R.I.P. Colonel Pierre (Peter) Julien Ortiz OBE July 5, 1913 – May 16, 1988
World War II had many heroes, but few had the flair and elan of Pierre Julien Ortiz, known to his friends (and his enemies) as Peter.
The New York-born Ortiz was educated in France and signed up to the French Foreign Legion in 1932 when he was just 19. He made his way through the ranks quickly, becoming first corporal then sergeant just two years later.
His bravery earned him the Croix de Guerre – twice – and also the Medaille Militaire. Although he was offered a commission and French citizenship for his services to France, he declined. He elected to return stateside in 1937.
Initially, he became an advisor on Hollywood films, giving input to producers who wanted their military-themed movies to have an aura of authenticity. But when war erupted again in 1939, Ortiz wanted to serve, so he headed back to France.
His boat was struck by the Germans, but he was picked up by a passing luxury liner. He re-enlisted in 1940.
He fought in the Battle of France in 1940 but was wounded while sabotaging a fuel station. The Germans caught him, but he escaped and was able to get back to America. When Pearl Harbor was attacked in December 1941, he was asked to serve in the CIA’s Office of Strategic Services (OSS).
While waiting to hear back from them, he chose to enlist in the United States Marine Corps (USMC) instead, in 1942. In addition to his experience and training, Ortiz spoke ten languages, including German and Arabic, making him an enormous asset to the Allies.
He was sent to the North African front. His orders were to find out all he could about the enemy – just the kind of assignment he relished.
Ortiz finally did become a member of the OSS in 1943 and fought in the Battle of Kasserine Pass.
He wasn’t slowed by an injury to his right hand and tossed hand grenades at a German vehicle to disable it. Although he had to go back to America to have surgery on his hand, Ortiz remained committed to the fight.
When the Allies began organizing Operation Overlord (Normandy), men were needed to train the French Resistance fighters. Ortiz volunteered, so he and two others were parachuted into the Rhone-Alps in early January 1944.
Over several months, the trio sabotaged rail cars, blew up patrols, and did anything else they could to inhibit the Germans’ progress. Though they staged some risky and even foolish moves, they evaded capture. His mission was halted just long enough for Ortiz to be given a Navy Cross and promoted to Major.
In August 1944, Ortiz and a crew of seven others were back in the French Alps, but this mission did not go as smoothly. The Germans were on their trail.

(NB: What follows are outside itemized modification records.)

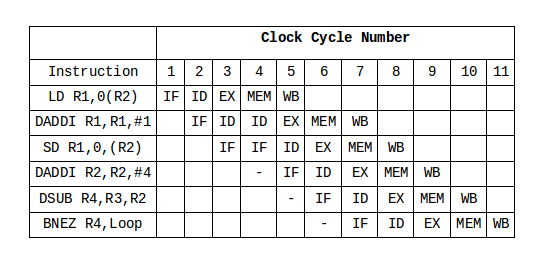
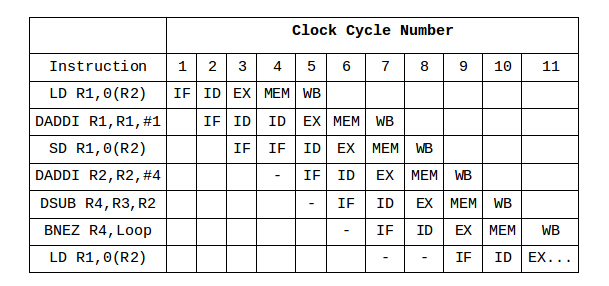
Problem 3d completed

Changed region(s): [[0.031, 0.0303, 0.9599, 0.9697]]

diff --git a/Problem-Set-1.md b/Problem-Set-1.md
@@ -32,6 +32,8 @@ We decide for the second design, assuming the same number of instructions for a 
 
 > (Page	C-82	in	H&P5,	Problem	C.1	a,b,c,d,e,f,g) Use the following code fragment:
 
+There is a error on the "store" instruction. Instead of `SD R1,0,(R2)`, it is `SD R1,0(R2)`, since we deal with a I-type instruction.
+
 ![C-82-P1](https://github.com/MarcioJales/Coursera-ELE475/blob/master/c82-1.jpg)
 
 Figure C-5:
@@ -65,7 +67,11 @@ Figure C-6:
 
 > Show the timing of this instruction sequence for the 5-stage RISC pipeline without any forwarding or bypassing hardware but assuming that a register read and a write in the same clock cycle “forwards” through the register file, as shown in Figure C.6. Use a pipeline timing chart like that in Figure C.5. Assume that the branch is handled by flushing the pipeline. If all memory references take 1 cycle, how many cycles does this loop take to execute?
 
-Every decode stage may proceed only when the proper write-back on which it depends has been performed. It important to notice the structural hazard as well. The loop takes 18 cycles to execute:
+We assume that the loop will continue when reach the end for this case and letters "c" and "d".
+
+Every decode stage may proceed only when the proper write-back on which it depends has been performed. It important to notice the structural hazard as well. Since we simply flush the pipeline to solve the branch, The `LD` for the next iteration will stall until the `ID` stage of `BNEZ`, where finally the processor finds out where to go (considering the MIPS microarchitecture).
+
+The loop takes 18 cycles to execute:
 
 ![Problem-3b](https://github.com/MarcioJales/Coursera-ELE475/blob/master/problem-3b.png)
 
@@ -73,6 +79,16 @@ Every decode stage may proceed only when the proper write-back on which it depen
 
 > Show the timing of this instruction sequence for the 5-stage RISC pipeline with full forwarding and bypassing hardware. Use a pipeline timing chart like that shown in Figure C.5. Assume that the branch is handled by predicting it as not taken. If all memory references take 1 cycle, how many cycles does this loop take to execute?
 
+For this case, we also have some structural hazards. Now, dependencies on I-type mat proceed after its `MEM` stage. For instance, the second `DADDI` executes only when `LD` reads the memory to set `R1`. Also, dependencies on R-type instructions may proceed after its `EX` stage.
+
+We predict that branch is not taken. The next fetched instruction (omitted from the chart) will be flushed and the `LD` will be placed after we decode the `BNEZ` command.
+
 The loop takes 11 cycles to execute:
 
 ![Problem-3c](https://github.com/MarcioJales/Coursera-ELE475/blob/master/problem-3c.png)
+
+### d)
+
+Almost the same case as "c", but the "taken" prediction does the `LD` to be the next instruction in the pipeline.
+
+![Problem-3d](https://github.com/MarcioJales/Coursera-ELE475/blob/master/problem-3d.png)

One of the men was hurt and had to be pulled out, and another was killed during the parachute drop.
But Ortiz and his men were determined to keep morale up and even wore their Marine uniforms at all times to prove they were unafraid.

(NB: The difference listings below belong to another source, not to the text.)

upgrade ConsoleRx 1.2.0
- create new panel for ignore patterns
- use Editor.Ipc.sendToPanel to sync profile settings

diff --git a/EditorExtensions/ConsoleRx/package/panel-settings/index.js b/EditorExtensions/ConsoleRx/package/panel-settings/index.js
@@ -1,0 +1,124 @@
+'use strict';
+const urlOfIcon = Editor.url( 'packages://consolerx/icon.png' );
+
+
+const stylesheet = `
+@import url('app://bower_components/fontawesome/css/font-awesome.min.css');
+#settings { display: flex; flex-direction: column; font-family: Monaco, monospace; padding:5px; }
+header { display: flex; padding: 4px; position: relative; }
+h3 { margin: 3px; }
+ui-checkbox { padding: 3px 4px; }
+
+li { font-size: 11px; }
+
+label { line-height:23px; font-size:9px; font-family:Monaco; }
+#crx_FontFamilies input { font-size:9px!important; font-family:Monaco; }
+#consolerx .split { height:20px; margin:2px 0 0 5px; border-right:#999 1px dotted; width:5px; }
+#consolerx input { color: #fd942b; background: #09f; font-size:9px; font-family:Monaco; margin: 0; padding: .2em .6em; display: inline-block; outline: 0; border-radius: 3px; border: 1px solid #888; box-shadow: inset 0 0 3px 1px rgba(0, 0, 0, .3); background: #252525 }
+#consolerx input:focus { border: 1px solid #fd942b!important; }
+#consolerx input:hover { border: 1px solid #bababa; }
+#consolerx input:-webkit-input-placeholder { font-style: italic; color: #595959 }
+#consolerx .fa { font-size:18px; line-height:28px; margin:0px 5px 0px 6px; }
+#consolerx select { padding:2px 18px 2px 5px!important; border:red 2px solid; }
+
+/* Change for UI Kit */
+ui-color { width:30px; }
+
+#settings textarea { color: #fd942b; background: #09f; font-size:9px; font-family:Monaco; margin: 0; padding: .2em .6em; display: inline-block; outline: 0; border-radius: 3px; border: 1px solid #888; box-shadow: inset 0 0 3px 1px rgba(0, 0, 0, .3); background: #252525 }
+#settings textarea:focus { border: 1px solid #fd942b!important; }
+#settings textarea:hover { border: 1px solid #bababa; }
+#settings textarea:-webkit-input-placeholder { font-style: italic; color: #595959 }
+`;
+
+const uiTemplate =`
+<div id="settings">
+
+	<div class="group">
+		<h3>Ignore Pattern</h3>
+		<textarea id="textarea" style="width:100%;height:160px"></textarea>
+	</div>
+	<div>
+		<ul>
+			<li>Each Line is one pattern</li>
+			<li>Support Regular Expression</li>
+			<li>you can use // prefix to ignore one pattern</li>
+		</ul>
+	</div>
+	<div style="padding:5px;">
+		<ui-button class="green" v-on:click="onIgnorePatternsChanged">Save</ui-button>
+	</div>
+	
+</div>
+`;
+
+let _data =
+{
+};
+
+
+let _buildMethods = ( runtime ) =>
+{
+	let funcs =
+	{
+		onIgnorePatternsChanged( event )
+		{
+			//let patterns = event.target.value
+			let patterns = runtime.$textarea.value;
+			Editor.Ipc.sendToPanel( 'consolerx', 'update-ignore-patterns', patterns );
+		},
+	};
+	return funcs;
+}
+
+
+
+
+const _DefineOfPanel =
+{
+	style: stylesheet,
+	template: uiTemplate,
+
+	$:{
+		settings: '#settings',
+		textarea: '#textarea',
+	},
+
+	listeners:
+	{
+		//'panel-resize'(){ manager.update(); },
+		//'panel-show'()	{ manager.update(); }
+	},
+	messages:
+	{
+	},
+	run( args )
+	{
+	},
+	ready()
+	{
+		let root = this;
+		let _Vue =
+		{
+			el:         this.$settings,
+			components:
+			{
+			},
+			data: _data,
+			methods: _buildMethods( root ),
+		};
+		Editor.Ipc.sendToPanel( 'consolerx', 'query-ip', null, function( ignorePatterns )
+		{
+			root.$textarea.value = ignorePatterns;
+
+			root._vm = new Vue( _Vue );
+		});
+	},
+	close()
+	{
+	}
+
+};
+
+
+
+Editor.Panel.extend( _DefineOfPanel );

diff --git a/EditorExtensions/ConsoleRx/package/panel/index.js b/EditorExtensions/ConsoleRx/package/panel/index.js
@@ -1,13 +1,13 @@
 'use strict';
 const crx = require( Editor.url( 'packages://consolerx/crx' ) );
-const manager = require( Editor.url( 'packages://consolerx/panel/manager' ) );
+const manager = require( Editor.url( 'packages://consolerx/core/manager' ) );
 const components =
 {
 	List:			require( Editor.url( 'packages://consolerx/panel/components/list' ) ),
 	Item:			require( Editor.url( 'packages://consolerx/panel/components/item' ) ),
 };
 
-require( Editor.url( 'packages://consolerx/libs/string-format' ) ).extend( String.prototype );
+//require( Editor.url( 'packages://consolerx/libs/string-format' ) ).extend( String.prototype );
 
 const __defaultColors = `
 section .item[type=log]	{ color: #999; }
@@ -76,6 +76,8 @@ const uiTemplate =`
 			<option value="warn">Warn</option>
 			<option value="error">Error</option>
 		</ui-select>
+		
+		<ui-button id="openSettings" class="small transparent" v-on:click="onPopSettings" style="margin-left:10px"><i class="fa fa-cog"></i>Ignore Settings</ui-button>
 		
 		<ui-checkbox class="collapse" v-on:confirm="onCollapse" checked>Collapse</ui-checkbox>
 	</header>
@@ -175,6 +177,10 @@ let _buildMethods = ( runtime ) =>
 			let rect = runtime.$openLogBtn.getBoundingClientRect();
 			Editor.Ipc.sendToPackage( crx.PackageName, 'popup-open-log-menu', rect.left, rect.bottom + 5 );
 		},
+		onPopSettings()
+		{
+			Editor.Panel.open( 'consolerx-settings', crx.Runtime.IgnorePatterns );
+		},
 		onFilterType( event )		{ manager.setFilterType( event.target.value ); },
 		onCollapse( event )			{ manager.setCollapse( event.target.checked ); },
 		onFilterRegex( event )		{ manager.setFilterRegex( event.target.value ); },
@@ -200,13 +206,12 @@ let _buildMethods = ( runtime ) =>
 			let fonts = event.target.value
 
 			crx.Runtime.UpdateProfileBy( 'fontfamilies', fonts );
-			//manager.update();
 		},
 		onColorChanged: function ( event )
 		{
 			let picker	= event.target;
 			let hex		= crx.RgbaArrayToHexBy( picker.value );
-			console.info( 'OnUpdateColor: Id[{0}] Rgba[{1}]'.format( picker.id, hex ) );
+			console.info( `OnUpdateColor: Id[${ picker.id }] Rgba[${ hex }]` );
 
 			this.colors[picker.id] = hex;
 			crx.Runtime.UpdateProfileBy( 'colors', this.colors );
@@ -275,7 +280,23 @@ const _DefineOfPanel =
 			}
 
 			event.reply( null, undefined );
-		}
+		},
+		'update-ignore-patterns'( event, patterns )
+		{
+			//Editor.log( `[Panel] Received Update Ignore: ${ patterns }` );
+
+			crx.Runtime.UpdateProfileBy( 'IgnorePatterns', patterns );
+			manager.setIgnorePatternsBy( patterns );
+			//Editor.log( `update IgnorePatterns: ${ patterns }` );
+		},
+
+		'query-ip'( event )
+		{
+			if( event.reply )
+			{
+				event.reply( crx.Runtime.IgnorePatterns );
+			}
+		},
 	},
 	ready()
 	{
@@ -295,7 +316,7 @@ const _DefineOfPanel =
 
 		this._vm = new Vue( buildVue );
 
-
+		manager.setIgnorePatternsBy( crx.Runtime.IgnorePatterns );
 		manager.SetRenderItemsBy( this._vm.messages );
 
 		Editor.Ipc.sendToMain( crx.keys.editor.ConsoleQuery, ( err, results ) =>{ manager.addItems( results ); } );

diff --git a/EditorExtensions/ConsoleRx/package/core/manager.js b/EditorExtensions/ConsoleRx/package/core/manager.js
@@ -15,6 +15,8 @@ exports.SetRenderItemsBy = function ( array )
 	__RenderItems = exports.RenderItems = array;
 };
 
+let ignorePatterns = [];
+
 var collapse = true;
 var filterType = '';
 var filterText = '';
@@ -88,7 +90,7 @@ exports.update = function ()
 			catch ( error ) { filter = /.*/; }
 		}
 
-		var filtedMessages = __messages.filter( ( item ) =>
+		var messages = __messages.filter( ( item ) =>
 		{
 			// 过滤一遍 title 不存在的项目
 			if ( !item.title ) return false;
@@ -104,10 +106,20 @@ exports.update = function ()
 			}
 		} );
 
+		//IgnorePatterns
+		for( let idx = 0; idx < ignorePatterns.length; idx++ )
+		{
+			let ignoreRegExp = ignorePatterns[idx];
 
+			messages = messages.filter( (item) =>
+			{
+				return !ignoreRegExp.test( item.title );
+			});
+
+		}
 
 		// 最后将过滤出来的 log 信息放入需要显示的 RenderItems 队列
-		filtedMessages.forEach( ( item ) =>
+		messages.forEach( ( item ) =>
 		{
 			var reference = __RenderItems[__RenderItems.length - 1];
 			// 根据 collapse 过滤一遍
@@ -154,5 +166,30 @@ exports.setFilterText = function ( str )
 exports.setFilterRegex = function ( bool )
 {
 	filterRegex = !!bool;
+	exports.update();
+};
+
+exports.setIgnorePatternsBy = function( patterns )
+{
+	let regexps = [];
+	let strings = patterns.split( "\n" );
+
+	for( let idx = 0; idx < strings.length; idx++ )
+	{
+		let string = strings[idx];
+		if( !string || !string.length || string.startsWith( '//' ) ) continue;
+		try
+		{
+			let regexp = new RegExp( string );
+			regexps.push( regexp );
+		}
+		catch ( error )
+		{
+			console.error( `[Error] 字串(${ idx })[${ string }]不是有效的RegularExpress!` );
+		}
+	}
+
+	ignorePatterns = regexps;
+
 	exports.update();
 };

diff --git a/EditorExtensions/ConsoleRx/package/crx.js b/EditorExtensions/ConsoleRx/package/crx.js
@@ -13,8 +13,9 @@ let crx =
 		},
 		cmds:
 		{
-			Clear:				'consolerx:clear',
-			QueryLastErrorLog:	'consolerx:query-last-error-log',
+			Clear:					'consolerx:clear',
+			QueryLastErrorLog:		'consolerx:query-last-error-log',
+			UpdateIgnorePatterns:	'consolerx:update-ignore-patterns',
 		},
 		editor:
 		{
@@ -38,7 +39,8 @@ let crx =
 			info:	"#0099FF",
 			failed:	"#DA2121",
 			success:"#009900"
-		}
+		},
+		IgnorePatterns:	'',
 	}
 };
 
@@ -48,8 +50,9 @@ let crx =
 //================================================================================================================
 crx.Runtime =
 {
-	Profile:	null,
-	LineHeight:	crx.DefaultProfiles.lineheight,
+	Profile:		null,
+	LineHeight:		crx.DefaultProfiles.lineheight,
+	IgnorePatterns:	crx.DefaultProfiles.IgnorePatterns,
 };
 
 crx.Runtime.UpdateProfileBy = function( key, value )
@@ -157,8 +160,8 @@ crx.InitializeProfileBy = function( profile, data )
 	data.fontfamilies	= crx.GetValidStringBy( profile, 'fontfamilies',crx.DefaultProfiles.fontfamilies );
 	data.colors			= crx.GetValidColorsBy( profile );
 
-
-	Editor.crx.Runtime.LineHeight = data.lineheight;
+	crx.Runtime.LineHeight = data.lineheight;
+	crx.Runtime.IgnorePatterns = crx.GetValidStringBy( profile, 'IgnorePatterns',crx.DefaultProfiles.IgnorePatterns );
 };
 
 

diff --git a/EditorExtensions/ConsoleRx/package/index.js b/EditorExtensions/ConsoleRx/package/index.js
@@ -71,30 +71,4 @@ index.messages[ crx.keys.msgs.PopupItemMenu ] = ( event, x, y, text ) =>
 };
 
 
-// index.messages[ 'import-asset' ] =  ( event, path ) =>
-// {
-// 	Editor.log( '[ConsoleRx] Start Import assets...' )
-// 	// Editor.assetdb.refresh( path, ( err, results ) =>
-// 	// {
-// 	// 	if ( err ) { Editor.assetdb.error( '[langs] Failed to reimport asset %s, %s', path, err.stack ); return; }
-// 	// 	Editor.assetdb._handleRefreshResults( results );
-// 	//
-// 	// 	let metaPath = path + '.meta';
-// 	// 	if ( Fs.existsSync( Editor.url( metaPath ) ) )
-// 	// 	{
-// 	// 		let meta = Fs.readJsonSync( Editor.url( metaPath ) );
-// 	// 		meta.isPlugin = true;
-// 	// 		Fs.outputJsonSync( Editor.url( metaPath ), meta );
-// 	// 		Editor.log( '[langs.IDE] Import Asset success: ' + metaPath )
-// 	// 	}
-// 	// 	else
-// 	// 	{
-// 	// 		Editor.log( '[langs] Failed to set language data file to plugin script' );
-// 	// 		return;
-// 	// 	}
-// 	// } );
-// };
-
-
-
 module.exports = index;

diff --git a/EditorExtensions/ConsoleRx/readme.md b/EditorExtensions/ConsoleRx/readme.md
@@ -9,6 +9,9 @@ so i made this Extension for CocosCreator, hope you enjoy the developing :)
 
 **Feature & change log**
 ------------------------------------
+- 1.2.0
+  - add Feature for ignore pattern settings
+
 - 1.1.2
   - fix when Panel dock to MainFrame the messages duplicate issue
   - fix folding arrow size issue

It wasn’t just the soldiers who needed their spirits lifted; civilians did, too. So one night, in a cafe packed with soldiers and civilians alike, Ortiz pulled a stunt that would make him famous until the end of his days.
This particular cafe was teeming with German soldiers, all of them uttering their distaste for the war and how their country was faring. It was also filled with ordinary French folks who were depressed about the fighting in which their country was mired.
Suddenly, the Germans fell silent. A man had stood up, taken off his coat, and revealed a U.S. Marine uniform. A 45 caliber pistol was pointed straight at them. The man ordered the German men to make a toast to the American president, Theodore Roosevelt, and they complied – they had no choice.
Pushing his luck, Ortiz then insisted on another toast, this time to the U.S. Marines. Once again, the Germans obeyed. The “mystery man” bowed in a grand, sweeping gesture, and before his audience could react, he was gone.
Ortiz was known to the locals, but stunts like that rapidly made him a legend. Yet his grandest stunt still lay ahead, on August 16. He and his men were making their way through a small village called Centron. It was here that they were attacked by a German unit.
Wildly inflating the number of men he had, Ortiz told the Germans that he would quietly surrender his “entire garrison” if the Germans would just let the townspeople live. Miraculously, they agreed, and Ortiz was sent to a German prisoner of war (POW) camp while the town was spared.
In the spring of 1945, not long before the war was formally over, he and three other men escaped.
In spite of all Ortiz had done and witnessed throughout the war, when he got home, he offered to go and fight the Japanese in the Pacific. Before he could do so, the Japanese surrendered.
In addition to the medals he earned in France, Ortiz earned two Purple Hearts, the Order of the British Empire, and many other honors.
Once settled stateside, he resumed his career as an advisor to movie producers. If anyone could guide Hollywood movie makers about what really happened during World War II, and how to make it all seem like a grand adventure, it was Pierre (Peter) Ortiz.